Woodturning Tips for Beginners
Below are some of the basic but useful
hints tips and ideas I have learned from others and from
experience over the years. Remember you are always learning,
someone somewhere will know things you don't, be open to new
ideas and respect the experience others can offer and you will
benefit by becoming a better and wiser turner. Enjoy!!
Here are a few tips to
get you started:
Use sharp tools
This makes turning much easier and quicker, and means that the wood is
cut smoothly. My bowl gouge needs sharpening about four times for one
bowl, so you may wish to buy an electric grinder to make sharpening
quick and easy.
Practice with each tool
It took me a while before I could cut smoothly and without dig-ins. So
get yourself a piece of scrap wood and practice different techniques on
it until you get good at them. For between centres work, you need to be
able to: rough out (gouge), smooth (skew chisel), and form shapes
(parting/beading tool, spindle gouge). When I make bowls, I use only one
tool (a bowl gouge) for almost everything, so don't feel that you must
have loads of tools to begin with! Also, try not to be put off if a tool
snatches (usually the skew chisel) as this will be remedied with
Beginners 6 Piece Woodturning Set
The ultimate full size, all round woodturning set.
Perfect for the beginner for any type of turning from
bowls to spindles. These 6 tools are also essential for
the more experienced turner.
* 3/4" Roughing Tool
* 1/8" Parting Tool
* 3/8" Bowl Gouge
* 3/8" Spindle Gouge
* 3/4" Oval Skew
* 1/2" Round Nose Scraper
Get a book or video
There are lots of woodturning books and videos which I found very
useful. If there is another woodturner in your area, get in touch, but
if not, books and videos give lots of advice and tips. They also show
people actually woodturning so you can see what to do. There are lots of
woodturning sites on the internet too.
Use different grades of sandpaper
Start with the roughest, sanding until all tool marks are gone. Change
to a finer grade to get rid of the rough sandpaper scratches. Finally,
use an even finer grade to get the wood glassy smooth. I use '150',
'240', and '320' sandpaper. You can get the wood even better still if
you hold a handful of wood shavings against it to 'burnish' the surface.
Check before switching on
Before you start the lathe, spin the wood to check that it won't hit
anything on the way round. Check that all bolts/clamps are tight too.
Remember your safety glasses just in case the unexpected happens! If you
are sanding the wood wear a dust mask, especially with exotic hardwoods.
Although wood turning on a lathe
is probably statistically safer than using other
woodworking tools and machines, it has some very
specific safety rules that should be followed. If
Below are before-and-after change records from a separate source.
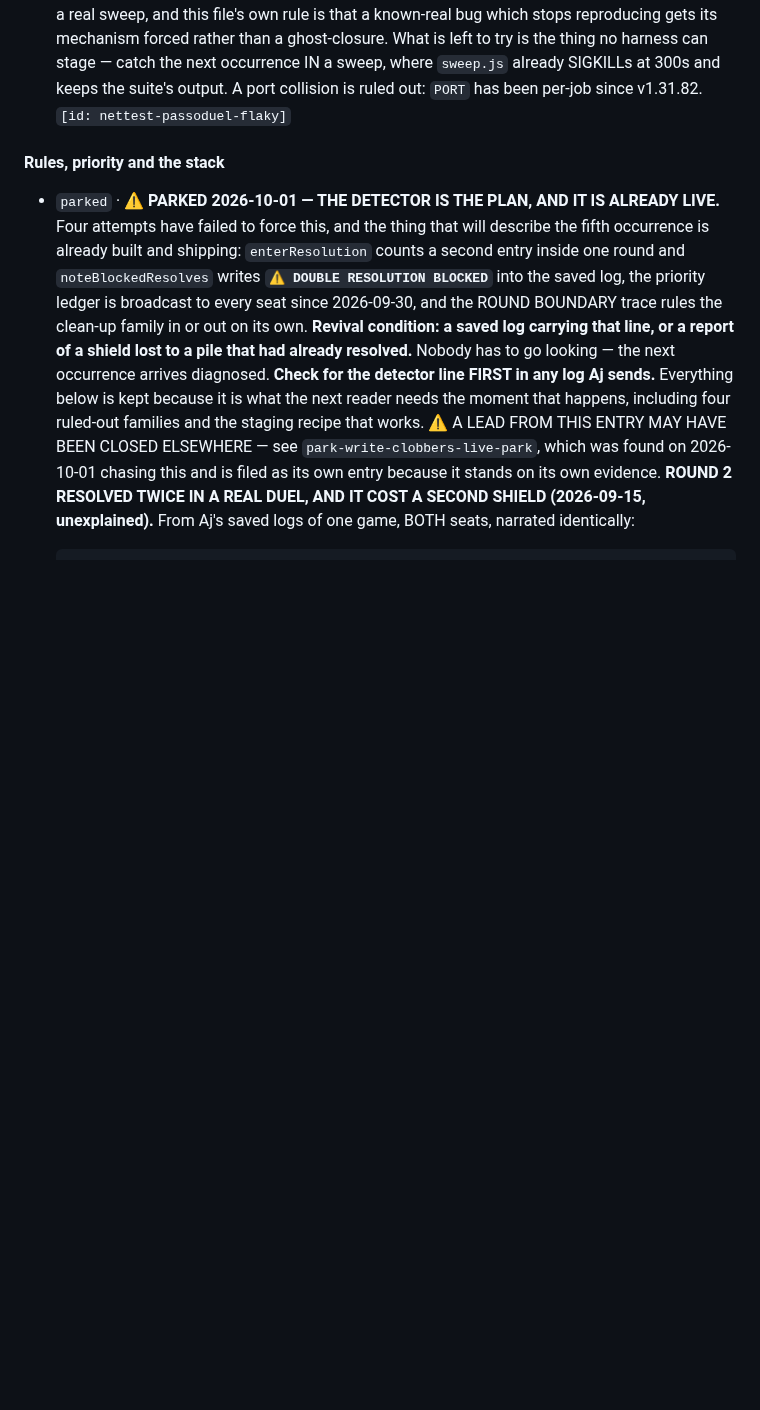
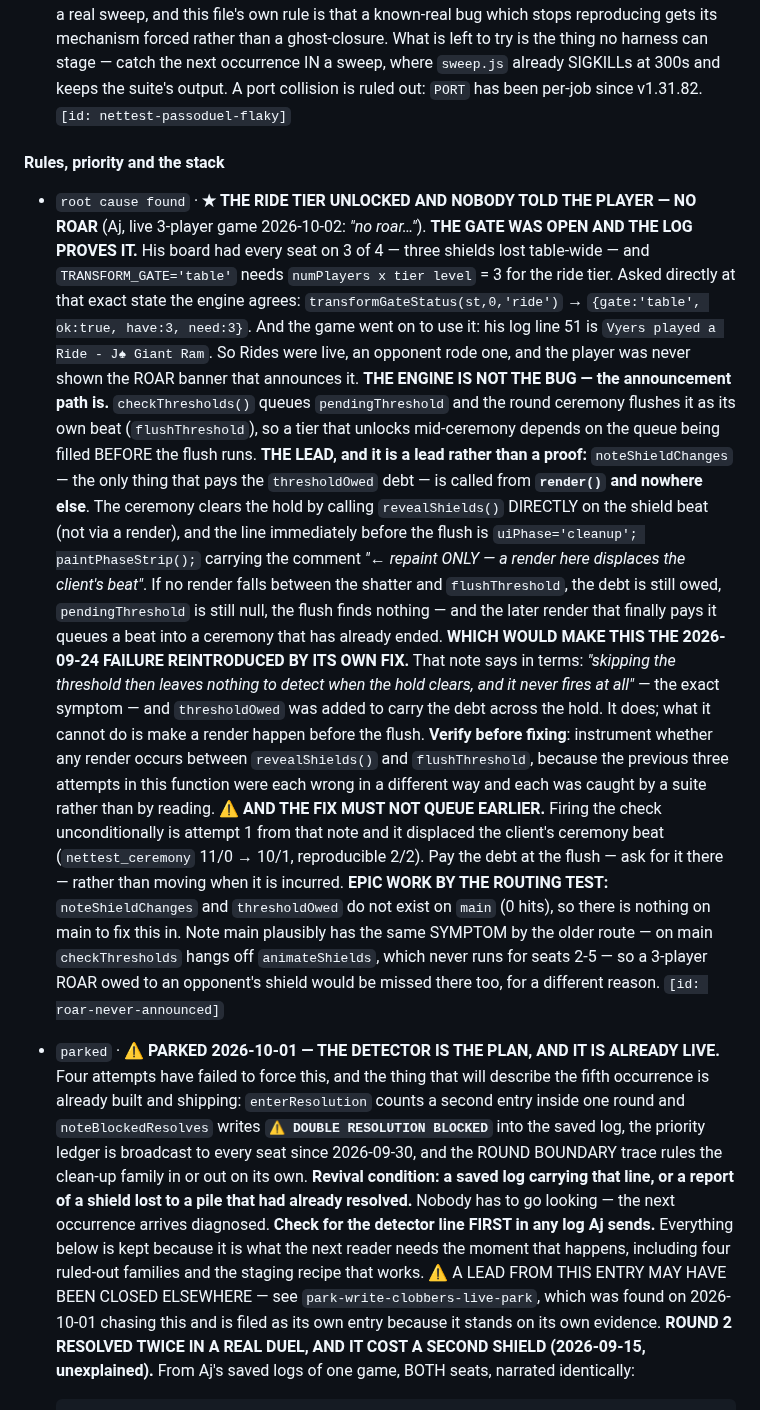
Before and after one commit to aquielleoz/CardmenFighter, a Markdown page: docs/NEXT-SESSION.md, the part around the change. Rendered like a GitHub page; blank space fills up the shorter version.

Commit message:
docs: the Ride tier unlocked and nobody told the player — no ROAR
Aj, live 3-player game: "no roar...". His board had every seat on 3 of 4 —
three shields lost table-wide — and the ride tier needs numPlayers x 1 = 3.
Asked at that exact state the engine agrees: transformGateStatus ->
{ok:true, have:3, need:3}. And his log line 51 is "Vyers played a Ride -
J♠ Giant Ram", so Rides were live and an opponent used one. The gate is fine;
the announcement never came.

The lead, filed as a lead rather than a proof: noteShieldChanges is the only
thing that pays the thresholdOwed debt and it runs from render() alone. The
ceremony clears the hold by calling revealShields() directly, and the line
before the flush is a deliberate repaint-only with the comment "a render here
displaces the client's beat". If no render falls between the shatter and
flushThreshold, the debt is still owed and the flush finds nothing.

That would make it the 2026-09-24 failure reintroduced by its own fix — that
note's words are "it never fires at all", and thresholdOwed was added to
prevent exactly this. It carries the debt; it cannot make a render happen.

Verify before fixing, and do not queue earlier: firing the check
unconditionally is attempt 1 from that note and displaced the client's
ceremony beat.

Epic work by the routing test — noteShieldChanges and thresholdOwed do not
exist on main.

Backlog: files roar-never-announced

Co-Authored-By: Claude Opus 5 <noreply@anthropic.com>

```diff
--- a/docs/NEXT-SESSION.md
+++ b/docs/NEXT-SESSION.md
@@ -297,6 +297,39 @@ re-read its tag.
 `[id: nettest-passoduel-flaky]`
 
 #### Rules, priority and the stack
+
+- `root cause found`    · **★ THE RIDE TIER UNLOCKED AND NOBODY TOLD THE PLAYER — NO ROAR** (Aj, live
+  3-player game 2026-10-02: *"no roar…"*).
+  **THE GATE WAS OPEN AND THE LOG PROVES IT.** His board had every seat on 3 of 4 — three shields lost
+  table-wide — and `TRANSFORM_GATE='table'` needs `numPlayers x tier level` = 3 for the ride tier. Asked
+  directly at that exact state the engine agrees: `transformGateStatus(st,0,'ride')` →
+  `{gate:'table', ok:true, have:3, need:3}`. And the game went on to use it: his log line 51 is
+  `Vyers played a Ride - J♠ Giant Ram`. So Rides were live, an opponent rode one, and the player was
+  never shown the ROAR banner that announces it.
+  **THE ENGINE IS NOT THE BUG — the announcement path is.** `checkThresholds()` queues `pendingThreshold`
+  and the round ceremony flushes it as its own beat (`flushThreshold`), so a tier that unlocks mid-ceremony
+  depends on the queue being filled BEFORE the flush runs.
+  **THE LEAD, and it is a lead rather than a proof:** `noteShieldChanges` — the only thing that pays the
+  `thresholdOwed` debt — is called from **`render()` and nowhere else**. The ceremony clears the hold by
+  calling `revealShields()` DIRECTLY on the shield beat (not via a render), and the line immediately before
+  the flush is `uiPhase='cleanup'; paintPhaseStrip();` carrying the comment *"← repaint ONLY — a render
+  here displaces the client's beat"*. If no render falls between the shatter and `flushThreshold`, the debt
+  is still owed, `pendingThreshold` is still null, the flush finds nothing — and the later render that
+  finally pays it queues a beat into a ceremony that has already ended.
+  **WHICH WOULD MAKE THIS THE 2026-09-24 FAILURE REINTRODUCED BY ITS OWN FIX.** That note says in terms:
+  *"skipping the threshold then leaves nothing to detect when the hold clears, and it never fires at all"*
+  — the exact symptom — and `thresholdOwed` was added to carry the debt across the hold. It does; what it
+  cannot do is make a render happen before the flush. **Verify before fixing**: instrument whether any
+  render occurs between `revealShields()` and `flushThreshold`, because the previous three attempts in this
+  function were each wrong in a different way and each was caught by a suite rather than by reading.
+  **⚠ AND THE FIX MUST NOT QUEUE EARLIER.** Firing the check unconditionally is attempt 1 from that note
+  and it displaced the client's ceremony beat (`nettest_ceremony` 11/0 → 10/1, reproducible 2/2). Pay the
+  debt at the flush — ask for it there — rather than moving when it is incurred.
+  **EPIC WORK BY THE ROUTING TEST:** `noteShieldChanges` and `thresholdOwed` do not exist on `main` (0
+  hits), so there is nothing on main to fix this in. Note main plausibly has the same SYMPTOM by the older
+  route — on main `checkThresholds` hangs off `animateShields`, which never runs for seats 2-5 — so a
+  3-player ROAR owed to an opponent's shield would be missed there too, for a different reason.
+  `[id: roar-never-announced]`
 
 - `parked`              · **⚠ PARKED 2026-10-01 — THE DETECTOR IS THE PLAN, AND IT IS ALREADY LIVE.**
   Four attempts have failed to force this, and the thing that will describe the fifth occurrence is already
```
adherence to these safety rules can be enforced from the
outset until they become habit, your wood turning will
consistently be a safe and enjoyable experience.
As with all woodworking, safety glasses are the most
important piece of safety equipment. There are numerous
styles of safety glasses. Try out the many styles that
your woodworking supplier offers, and find a pair that
you'll be comfortable wearing. Be certain that the pair
you choose incorporates impact resistant lenses and side
screens to protect against debris created by your power
A face shield is a good idea when wood turning, as chips
tend to fly in any direction. A clear, impact resistant
full-face shield will keep these flying chips and debris
out of your face, helping you to avoid distraction when
When wood turning, proper attire is of the utmost
concern. It is advisable to wear long pants and a long
sleeved shirt to keep flying chips and debris at bay.
However, you should wearing avoid loose-fitting
clothing, to prevent the excess cloth from becoming
entangled in the machine. Also, when wood turning, a
woodworker's apron is a good idea. This will also help
keep flying wood chips away from your body.
When turning some woods, particularly fine imported
woods such as mahogany or rosewood, it is advisable to
wear a dust mask or even a respirator, as the fine dust
generated by turning these woods can cause irritation to
the lungs and mucous membranes. Prolonged exposure to
such dust may cause some long-term effects.
Always Use the Tool
When wood turning, never free-hand a
tool into the turning stock. At the very minimum, this
can cause tear-out, which can ruin your hard-earned
efforts and turn a fine wood turning into firewood
immediately. Even worse, free-handing can cause a the
tool to be ripped out of your hands. A flying, sharp
cutting tool is a recipe for disaster. To properly use a
lathe, the tool rest should be placed close to the work
and tightened in place. Always rest the tool before
moving it into the stock.
Adjust your Turning
Speed for the Stock Size:
As a general
rule, the larger the piece of stock, the slower the
speed that the lathe motor should spin. Turning a very
thin piece of stock for a pen can be rotated much faster
than an eight-inch piece of stock for turning a bowl.
Remember to set the speed of the lathe before
turning on the lathe motor. Failure to adhere to this
rule can result in a rather large projectile.
Read the Safety
Precautions as with any power tool, always read and
follow the safety instructions that come with the tool.
Failure to follow the safety instructions can lead to
severe injury, and even death.